'Let me tell you a secret'
Since 1987, SPIRIT, the student organization dedicated to spreading African-American awareness in the community, has commanded Carnegie’s catwalks for its annual fashion show, now in its 20th year. The 2007 anniversary bash, advertised under the tagline “Let me tell you a secret,” captured contemporary fashion from near and far. The show featured wares from Shadyside shops and South Side boutiques, as well as clothes inspired by trends in Africa. Two of the show’s designers, Lara Akinsanya and Emeka Okocha, are Nigerian-born, and their designs reflect an African influence. “Being SPIRIT, we really wanted to tap into the idea of what is fashion in Africa,” said fashion show co-chair Louisa Kinoshi, a junior English major.
It’s not just the fashion that was diverse. “This was one of the most diverse model pools ever,” said junior history major Thomas Lloyd, a co-chair for SPIRIT. According to Lloyd, the models represent a variety of ethnic and racial backgrounds, in addition to multiple areas of study within the university.
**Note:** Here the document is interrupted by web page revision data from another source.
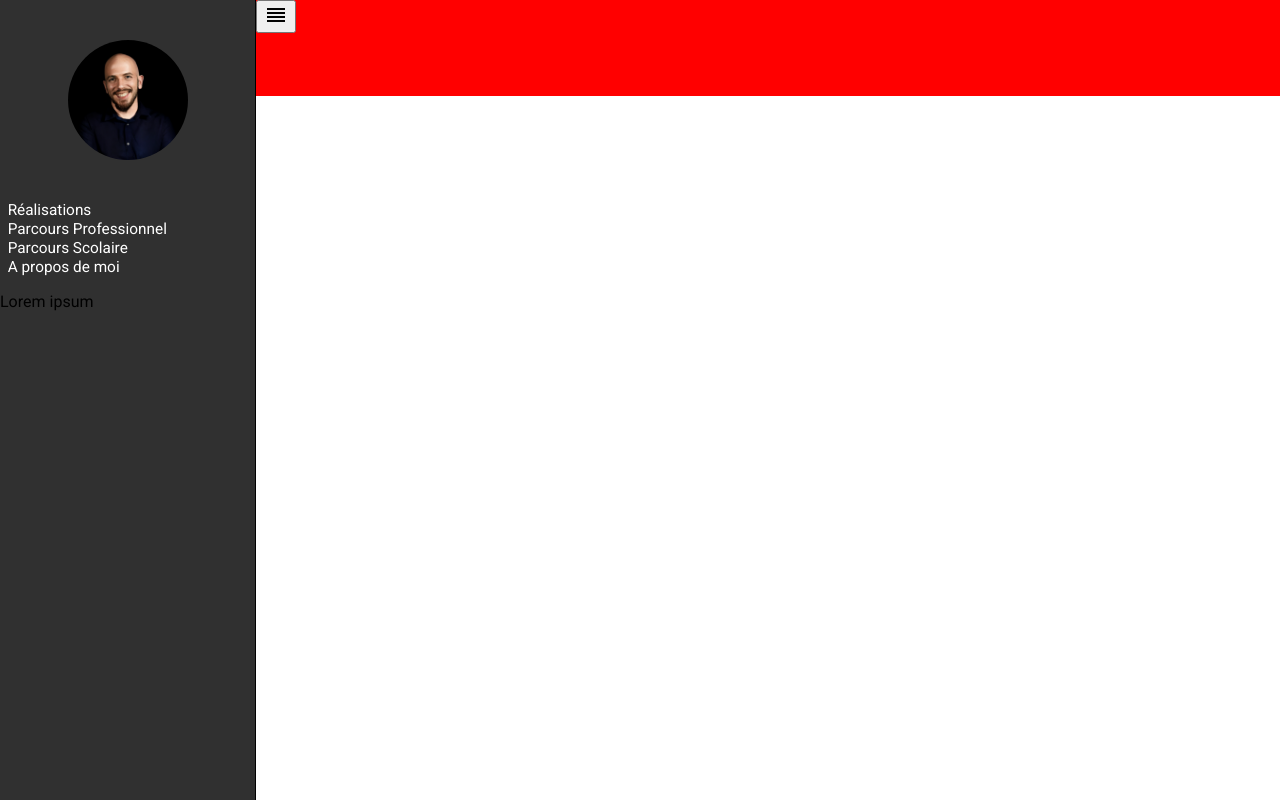
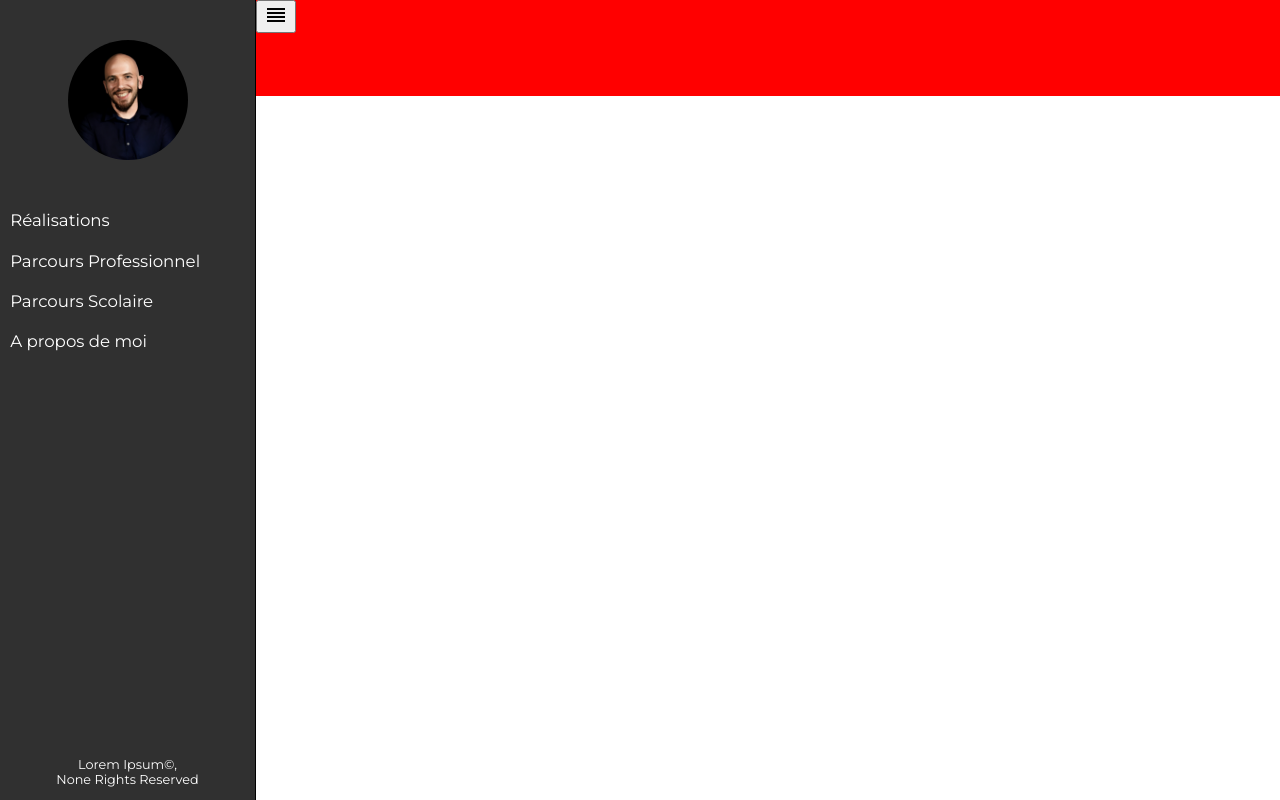
Before and after one commit to lberthaut/mysite, an Angular app: page / in a window 1280 px wide. Both pictures are taken after a click on the button 20 px from the left and 16 px from the top of the page. Built offline with nearby package versions, Linux system fonts and the light colour scheme.

Commit message:
add css on links and footer on sidebar

```diff
--- a/src/app/components/header/header.component.scss
+++ b/src/app/components/header/header.component.scss
@@ -7,10 +7,10 @@
 
 .pushed {
     margin-left: 20vw;
-    transition: margin-left 0.25s ease-out;
+    transition: margin-left 0.2s ease-out;
   }
 
   .returning {
     margin-left: 0;
-    transition: margin-left 0.25s;
+    transition: margin-left 0.3s;
   }
--- a/src/app/components/sidebar/sidebar.component.html
+++ b/src/app/components/sidebar/sidebar.component.html
@@ -6,29 +6,21 @@
     <div class="sidebar_links_container">
       <ng-container *ngFor="let link of linkName">
         <div
-          class="link-container"
+          class="sidebar_link_container"
+          (click)="onLinkClick(link)"
           (mouseover)="onMouseOver(link)"
           (mouseleave)="onMouseLeave()"
           [@linkContainerHover]="
             hoveredLinkContainer === link.link ? 'active' : 'inactive'
           "
         >
-          <a
-            class="sidebar_links"
-            routerLink="{{ link.link }}"
-            [@linkHover]="hoveredLink === link.link ? 'active' : 'inactive'"
-          >
-            {{ link.value }}
-          </a>
+          <p class="sidebar_links">{{ link.value }}</p>
         </div>
       </ng-container>
     </div>
-
-    <p>Lorem ipsum</p>
   </div>
-
-  <!-- <p *ngIf="showFiller">Lorem, ipsum dolor sit amet consectetur.</p>
-    <button (click)="showFiller = !showFiller" mat-raised-button>
-      Toggle extra text
-    </button> -->
+  <p class="sidebar_copyright">
+    Lorem Ipsum©, <br />
+    None Rights Reserved
+  </p>
 </mat-drawer>
--- a/src/app/components/sidebar/sidebar.component.scss
+++ b/src/app/components/sidebar/sidebar.component.scss
@@ -3,6 +3,10 @@
 .sidenav {
     width: 20vw;
     background-color: $dark-color;
+  }
+
+  .sidebar_container{
+    overflow-x: hidden;
   }
 
   .pic_container{
@@ -25,10 +29,33 @@
     flex-wrap: nowrap;
   }
 
+  .sidebar_link_container{
+    padding: 4%;
+    display: inline-block;
+    margin: 0;
+    cursor: pointer;
+
+    &:hover>.sidebar_links {
+      margin-left: 20px;
+    }
+  }
+
   .sidebar_links{
     width: 180%;
     color: white;
     text-decoration: none;
-    padding: 3%;
-    font-size: 1.2vw;
+    font-size: 1.3vw;
+    margin: 0;
+    transition: margin-left 0.25s ease-out;
   }
+
+  .sidebar_copyright{
+    font-size: 1vw;
+    color: white;
+    position: absolute;
+    bottom: 0;
+    left: 50%;
+  transform: translate(-50%, 0);
+    text-align: center;
+    width: 100%
+  }
--- a/src/app/components/sidebar/sidebar.component.ts
+++ b/src/app/components/sidebar/sidebar.component.ts
@@ -1,5 +1,6 @@
 import { Component } from '@angular/core';
 import { SidebarStateService } from '../../services/sidebar-state.service';
+import { Router } from '@angular/router';
 import {
   trigger,
   state,
@@ -19,15 +20,9 @@ import { Observable } from 'rxjs';
       state('inactive', style({ backgroundColor: 'transparent' })),
       transition('inactive <=> active', animate('0.25s ease-out')),
     ]),
-    trigger('linkHover', [
-      state('active', style({ marginLeft: '20px' })),
-      state('inactive', style({ marginLeft: '0' })),
-      transition('inactive => active', animate('0.25s ease-out')),
-    ]),
   ],
 })
 export class SidebarComponent {
-  showFiller: boolean = false;
   isOpen$: Observable<boolean>;
   hoveredLinkContainer: string | null = null;
   hoveredLink: string | null = null;
@@ -39,7 +34,10 @@ export class SidebarComponent {
     { link: 'aboutme', value: 'A propos de moi' },
   ];
 
-  constructor(private sidebarStateService: SidebarStateService) {
+  constructor(
+    private sidebarStateService: SidebarStateService,
+    private router: Router
+  ) {
     this.isOpen$ = this.sidebarStateService.isOpen$;
   }
 
@@ -56,4 +54,9 @@ export class SidebarComponent {
     this.hoveredLink = null;
     this.hoveredLinkContainer = null;
   }
+
+  onLinkClick(link: { link: string; value: string }) {
+    this.sidebarStateService.toggle();
+    this.router.navigate([link.link]);
+  }
 }
--- a/src/index.html
+++ b/src/index.html
@@ -7,10 +7,16 @@
     <meta name="viewport" content="width=device-width, initial-scale=1" />
     <link rel="icon" type="image/x-icon" href="favicon.ico" />
     <meta name="google" content="notranslate" />
-      <link rel="preconnect" href="https://fonts.gstatic.com">
-    <link href="https://fonts.googleapis.com/css2?family=Roboto:wght@300;400;500&display=swap" rel="stylesheet">
-    <link href="https://fonts.googleapis.com/icon?family=Material+Icons" rel="stylesheet">
-</head>
+    <link rel="preconnect" href="https://fonts.gstatic.com" />
+    <link
+      href="https://fonts.googleapis.com/css2?family=Montserrat:wght@300;400;500&display=swap"
+      rel="stylesheet"
+    />
+    <link
+      href="https://fonts.googleapis.com/icon?family=Material+Icons"
+      rel="stylesheet"
+    />
+  </head>
   <body>
     <app-root></app-root>
   </body>
--- a/src/styles.scss
+++ b/src/styles.scss
@@ -2,7 +2,7 @@
 
 body{
     margin: 0;
-    font-family: Roboto, "Helvetica Neue", sans-serif;
+    font-family: Montserrat, Roboto, "Helvetica Neue", sans-serif;
 }
 
 app-root{
```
The model pool was also uncharacteristically small this year, yielding only 35 models. “We’ve worked with [the models] since last semester,” said Lloyd. “[With a small pool] you’re really able to shape and mold them.”
“Let me tell you a secret” was split into two acts, each including several scenes. The scenes in the first act were all death-related, ranging in interpretation from serious to light-hearted. The first scene, “Die Another Day,” was extremely entertaining; inspired by the film Interview with the Vampire, the scene’s models entered dramatically, wearing black capes. Then someone hit the music, unleashing Madonna’s “Die Another Day.” Models started to emerge from a giant coffin in the middle of the stage — doing what can only be described as a jerky, mummy-like walk which matched precisely the beats of the song. The pace was lightning-fast, which didn’t give a lot of opportunity to admire the fashions, provided by the United Colors of Benetton.
For those that prefer entertainment over high fashion, “Die Another Day” was perfect. The pace slowed down a bit for the rest of the act, beginning with “The Soiree de la Morte,” a scene based on Carrie. The scene included both an “In Crowd” and an “Out Crowd,” and — of course — a wildly possessed Carrie who strutted out in a white dress with red accents. The act finished with a scene sponsored by the School of Drama and choreographed by Roberta Burke, a junior drama major. Titled “The Loud Silence,” the eerie scene employed designs with an old-fashioned theme and carried distinct references to the lynchings that occurred in antebellum America. The scene was slower-paced, and again drama took center stage over fashion. A male model posed as if being hanged while he was slowly stripped of the black bands of cloth he wore on his arm.
The second act kicked off with a hip-hop number and started out strong. The scenes were a little less distinct in theme and certainly less cohesive than the previous act, but the models strutted with equal confidence. Between the second and third scenes was a fabulous African-style dance routine. In the rest of the act, models wore everything from sweet little dress numbers in the first scene (which featured fashions by South Side boutique Jupe) to daring lingerie from Victoria’s Secret and Frederick’s of Hollywood. In the lingerie scene, “Angels,” the designers made the wise decision to leave more to the imagination than Lunar Gala. Models donned fewer butt-baring bits and did more confections exploring color and sparkle, from underpants to baby doll pajamas to a very little black dress.
The final two scenes of the performance featured African-inspired designs, starting with the stunning patterns of L-Shandi designs, created by Akinsanya. Mainly dresses, the color and patterns used by L-Shandi were nothing if not new, and seemed like they would wear beautifully at a club or dinner party.
The show ended with as much power as it had at its start. The dramatic fourth scene began with a brief remembrance of the horrors of Hurricane Katrina. The models emerged afterwards, wearing designs by Spirit Africa and carrying a single sign of protest including the words, “BUCK FUSH,” “PEACE NOW,” and “FREE MUMIA.” Part protest, part dance, part fashion show, the final scene woke the audience up. As Lloyd said, “We wanted to creatively ignite the passion of people.”